Why Have Americans Become So Sensitive?
Over the last few years we've seen some seismic changes in our nation, and it's tough to know where it began. We used to be a society with an attitude of "live and let live" and "agree to disagree" toward our differences, even when it comes to the most fundamental of disagreements. But these days, I can't help but wonder: why have Americans become so sensitive?
In 21st century America, we suffer a sort of tyranny of the offended, having to walk on eggshells everywhere we go. Our speech isn't even free these days. As Ann Coulter so astutely pointed out a few years ago:
Liberals are obsessed with language and controlling the words people use. If they can control our words, they can control us. They simultaneously promote as many languages as possible in American -- other than English -- and frantically censor words and speakers. Soon the only words we'll be allowed to use are: "I'm offended." ("Estoy offendido.")
Everyone must tiptoe around in order to avoid setting off the alarms of the offended. And there's no statute of limitations on past offenses either -- even if there's no concrete action to back up the offending words. Say something that offends someone else in public, or admit that you said it in the past, and you're just as bad as someone who tortures puppies or knocks grocery bags out of the hands of old ladies.
Remember the controversy surrounding celebrity chef Paula Deen a couple of years ago?

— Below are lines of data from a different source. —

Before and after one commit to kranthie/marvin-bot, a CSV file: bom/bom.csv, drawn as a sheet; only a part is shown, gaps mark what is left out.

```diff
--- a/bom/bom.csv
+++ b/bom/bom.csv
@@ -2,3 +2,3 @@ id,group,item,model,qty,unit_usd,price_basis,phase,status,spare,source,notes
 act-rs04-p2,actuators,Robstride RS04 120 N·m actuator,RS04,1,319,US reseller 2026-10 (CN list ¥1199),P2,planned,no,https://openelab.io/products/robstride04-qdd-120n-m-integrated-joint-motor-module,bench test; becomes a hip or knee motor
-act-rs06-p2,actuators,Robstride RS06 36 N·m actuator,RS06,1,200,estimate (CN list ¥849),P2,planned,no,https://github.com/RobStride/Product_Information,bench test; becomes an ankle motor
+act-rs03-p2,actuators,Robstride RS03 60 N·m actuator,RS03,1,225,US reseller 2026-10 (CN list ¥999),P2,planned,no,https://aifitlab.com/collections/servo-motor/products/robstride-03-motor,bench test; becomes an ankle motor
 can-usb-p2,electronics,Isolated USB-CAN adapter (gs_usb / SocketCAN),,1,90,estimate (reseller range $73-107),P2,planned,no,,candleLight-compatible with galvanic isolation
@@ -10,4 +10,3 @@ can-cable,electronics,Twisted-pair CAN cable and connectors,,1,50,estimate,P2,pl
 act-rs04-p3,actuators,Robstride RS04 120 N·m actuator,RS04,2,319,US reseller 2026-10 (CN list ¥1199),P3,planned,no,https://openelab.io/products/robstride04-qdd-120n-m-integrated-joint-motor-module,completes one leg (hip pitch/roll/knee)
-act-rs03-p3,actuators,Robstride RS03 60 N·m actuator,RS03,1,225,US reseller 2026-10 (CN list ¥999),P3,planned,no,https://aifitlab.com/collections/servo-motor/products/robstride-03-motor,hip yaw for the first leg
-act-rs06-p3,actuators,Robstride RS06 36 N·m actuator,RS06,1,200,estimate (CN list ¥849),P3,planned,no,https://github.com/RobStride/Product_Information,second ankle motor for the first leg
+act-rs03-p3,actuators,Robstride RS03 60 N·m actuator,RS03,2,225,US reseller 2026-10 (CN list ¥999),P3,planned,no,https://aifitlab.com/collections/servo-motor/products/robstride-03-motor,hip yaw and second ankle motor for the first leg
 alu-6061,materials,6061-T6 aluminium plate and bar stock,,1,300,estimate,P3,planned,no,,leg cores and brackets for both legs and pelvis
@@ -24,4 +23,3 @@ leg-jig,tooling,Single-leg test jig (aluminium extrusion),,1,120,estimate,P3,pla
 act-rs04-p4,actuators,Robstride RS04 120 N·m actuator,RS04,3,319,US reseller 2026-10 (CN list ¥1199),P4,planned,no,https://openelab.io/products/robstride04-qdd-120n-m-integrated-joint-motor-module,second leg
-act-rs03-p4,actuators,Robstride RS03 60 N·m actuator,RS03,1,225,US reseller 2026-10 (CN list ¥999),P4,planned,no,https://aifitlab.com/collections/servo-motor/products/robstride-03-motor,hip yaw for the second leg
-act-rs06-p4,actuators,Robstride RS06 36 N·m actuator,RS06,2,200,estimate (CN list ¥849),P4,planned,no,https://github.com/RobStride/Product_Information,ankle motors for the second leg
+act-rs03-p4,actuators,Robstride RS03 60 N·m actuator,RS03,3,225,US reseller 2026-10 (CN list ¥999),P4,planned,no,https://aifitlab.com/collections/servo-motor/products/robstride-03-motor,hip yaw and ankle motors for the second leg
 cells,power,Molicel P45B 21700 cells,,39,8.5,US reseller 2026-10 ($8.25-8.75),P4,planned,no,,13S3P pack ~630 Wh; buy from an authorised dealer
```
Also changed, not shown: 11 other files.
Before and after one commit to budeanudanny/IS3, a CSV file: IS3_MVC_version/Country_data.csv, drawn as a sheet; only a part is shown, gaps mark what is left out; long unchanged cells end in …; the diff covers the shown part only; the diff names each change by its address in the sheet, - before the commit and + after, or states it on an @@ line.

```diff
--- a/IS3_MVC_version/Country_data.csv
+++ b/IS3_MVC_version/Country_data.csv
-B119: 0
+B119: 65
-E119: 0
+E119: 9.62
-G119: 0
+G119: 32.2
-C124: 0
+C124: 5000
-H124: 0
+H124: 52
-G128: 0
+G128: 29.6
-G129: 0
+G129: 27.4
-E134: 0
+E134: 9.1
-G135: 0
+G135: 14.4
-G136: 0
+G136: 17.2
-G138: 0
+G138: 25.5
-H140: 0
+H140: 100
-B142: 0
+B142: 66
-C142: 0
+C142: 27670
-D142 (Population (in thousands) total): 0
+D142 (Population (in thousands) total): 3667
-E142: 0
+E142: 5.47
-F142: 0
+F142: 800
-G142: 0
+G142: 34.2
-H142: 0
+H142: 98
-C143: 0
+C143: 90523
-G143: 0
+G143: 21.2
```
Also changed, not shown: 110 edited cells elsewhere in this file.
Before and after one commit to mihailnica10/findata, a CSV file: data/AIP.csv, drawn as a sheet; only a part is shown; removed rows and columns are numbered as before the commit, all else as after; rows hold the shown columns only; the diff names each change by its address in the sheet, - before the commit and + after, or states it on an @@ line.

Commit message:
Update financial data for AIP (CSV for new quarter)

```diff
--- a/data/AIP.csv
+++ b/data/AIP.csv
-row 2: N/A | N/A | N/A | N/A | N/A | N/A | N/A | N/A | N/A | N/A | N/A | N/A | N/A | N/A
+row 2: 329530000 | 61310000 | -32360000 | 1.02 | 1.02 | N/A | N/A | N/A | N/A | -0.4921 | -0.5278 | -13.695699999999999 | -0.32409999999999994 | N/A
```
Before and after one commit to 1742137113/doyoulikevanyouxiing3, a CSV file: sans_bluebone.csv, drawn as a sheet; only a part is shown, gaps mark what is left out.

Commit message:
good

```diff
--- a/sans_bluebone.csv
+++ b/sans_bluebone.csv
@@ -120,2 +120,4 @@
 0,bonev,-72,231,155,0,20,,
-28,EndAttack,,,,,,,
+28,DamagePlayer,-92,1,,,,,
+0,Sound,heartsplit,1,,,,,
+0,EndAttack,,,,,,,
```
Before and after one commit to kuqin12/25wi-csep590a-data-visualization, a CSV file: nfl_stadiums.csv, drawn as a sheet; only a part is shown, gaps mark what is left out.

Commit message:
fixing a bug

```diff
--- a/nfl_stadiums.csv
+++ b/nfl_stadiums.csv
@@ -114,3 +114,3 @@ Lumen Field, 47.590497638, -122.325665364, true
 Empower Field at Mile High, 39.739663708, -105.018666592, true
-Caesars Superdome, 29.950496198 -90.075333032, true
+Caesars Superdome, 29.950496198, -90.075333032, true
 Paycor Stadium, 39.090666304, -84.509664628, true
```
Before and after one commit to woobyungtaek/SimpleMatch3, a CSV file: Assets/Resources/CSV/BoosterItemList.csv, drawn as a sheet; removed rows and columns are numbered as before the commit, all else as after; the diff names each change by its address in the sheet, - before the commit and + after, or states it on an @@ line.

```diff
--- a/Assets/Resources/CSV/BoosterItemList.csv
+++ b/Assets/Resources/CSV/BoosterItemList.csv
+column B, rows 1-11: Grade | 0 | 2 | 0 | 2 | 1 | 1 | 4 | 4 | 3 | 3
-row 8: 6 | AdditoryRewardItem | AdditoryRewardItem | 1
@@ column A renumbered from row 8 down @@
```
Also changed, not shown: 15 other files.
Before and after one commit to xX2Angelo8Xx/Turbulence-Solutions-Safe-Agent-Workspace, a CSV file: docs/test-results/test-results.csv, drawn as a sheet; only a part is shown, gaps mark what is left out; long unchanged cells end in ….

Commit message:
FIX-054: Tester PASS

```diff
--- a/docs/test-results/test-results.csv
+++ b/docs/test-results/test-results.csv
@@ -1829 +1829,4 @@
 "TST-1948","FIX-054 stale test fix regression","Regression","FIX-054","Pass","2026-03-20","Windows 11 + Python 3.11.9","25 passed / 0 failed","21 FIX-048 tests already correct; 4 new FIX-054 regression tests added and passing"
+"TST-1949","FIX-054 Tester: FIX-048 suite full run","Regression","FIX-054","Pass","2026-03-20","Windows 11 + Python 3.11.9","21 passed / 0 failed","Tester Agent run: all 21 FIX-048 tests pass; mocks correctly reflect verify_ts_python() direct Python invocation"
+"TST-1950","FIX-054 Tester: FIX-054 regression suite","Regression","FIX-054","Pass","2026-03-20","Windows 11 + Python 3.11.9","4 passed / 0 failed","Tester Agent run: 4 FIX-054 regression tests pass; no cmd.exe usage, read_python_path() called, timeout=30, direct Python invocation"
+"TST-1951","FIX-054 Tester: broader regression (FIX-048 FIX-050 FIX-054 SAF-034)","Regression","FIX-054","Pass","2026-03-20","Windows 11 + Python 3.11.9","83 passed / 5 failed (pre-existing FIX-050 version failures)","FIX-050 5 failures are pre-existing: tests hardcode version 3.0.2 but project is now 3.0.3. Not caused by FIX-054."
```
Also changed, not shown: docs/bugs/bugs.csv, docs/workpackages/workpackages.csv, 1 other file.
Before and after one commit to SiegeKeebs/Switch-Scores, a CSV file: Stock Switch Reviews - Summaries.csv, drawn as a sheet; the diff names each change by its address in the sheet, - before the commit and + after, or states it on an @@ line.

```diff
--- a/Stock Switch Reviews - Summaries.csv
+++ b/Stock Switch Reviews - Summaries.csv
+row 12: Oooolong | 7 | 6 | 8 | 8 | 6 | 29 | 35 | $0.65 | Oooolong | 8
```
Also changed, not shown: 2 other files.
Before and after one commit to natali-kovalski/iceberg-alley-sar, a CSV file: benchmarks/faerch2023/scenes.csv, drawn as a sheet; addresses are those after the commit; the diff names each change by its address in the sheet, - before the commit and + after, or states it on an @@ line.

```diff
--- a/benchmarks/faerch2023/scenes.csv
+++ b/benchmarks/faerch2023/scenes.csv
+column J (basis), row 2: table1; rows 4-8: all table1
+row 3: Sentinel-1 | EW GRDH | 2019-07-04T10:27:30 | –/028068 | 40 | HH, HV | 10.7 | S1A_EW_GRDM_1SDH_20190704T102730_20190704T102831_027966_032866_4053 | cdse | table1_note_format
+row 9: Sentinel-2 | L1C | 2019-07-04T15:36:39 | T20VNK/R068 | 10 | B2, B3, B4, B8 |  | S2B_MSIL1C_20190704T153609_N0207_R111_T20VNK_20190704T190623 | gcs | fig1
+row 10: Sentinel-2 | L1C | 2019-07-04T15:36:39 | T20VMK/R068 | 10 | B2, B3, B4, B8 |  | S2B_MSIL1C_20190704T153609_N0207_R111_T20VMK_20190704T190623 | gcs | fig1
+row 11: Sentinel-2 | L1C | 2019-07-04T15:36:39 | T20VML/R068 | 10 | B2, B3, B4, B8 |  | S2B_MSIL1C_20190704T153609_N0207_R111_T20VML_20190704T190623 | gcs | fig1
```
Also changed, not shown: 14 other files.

She admitted to using the N-word (the only word it seems is off limits these days) in one instance about 30 years prior, and the media treated her like she had burned a whole field of crosses. Some of her sponsors dropped her like a pariah, and the Food Network canned her like a bumper crop of veggies from the garden. Deen had the last laugh, of course, picking up new sponsors and launching lucrative new ventures. Don't get me wrong -- I'm not justifying using racial epithets, but uttering one years ago in the depths of anger (in Deen's case, she was describing a bank robber who pointed a gun at her head) does not make one a racist now.
And now we have to worry about microaggressions. Psychologist Derald Wing Sue defines microaggressions as
...the everyday verbal, nonverbal, and environmental slights, snubs, or insults, whether intentional or unintentional, which communicate hostile, derogatory, or negative messages to target persons based solely upon their marginalized group membership. In many cases, these hidden messages may invalidate the group identity or experiential reality of target persons, demean them on a personal or group level, communicate they are lesser human beings, suggest they do not belong with the majority group, threaten and intimidate, or relegate them to inferior status and treatment.
It's not enough that we have to watch every little thing we say in public and private, we now have to tailor every single mannerism to avoid offending the sensitive. According to Dr. Wing Sue, if a person notices a woman clutching her purse tighter as she walks by, he or she has every right to be offended, because that's a microaggression. Don't speak too loudly to a blind person, because that might be seen as you assuming that he or she is disabled in other ways, too. And on and on it goes. Even the most innocent of actions can come across as offensive to someone else, and Lord knows we can't have that.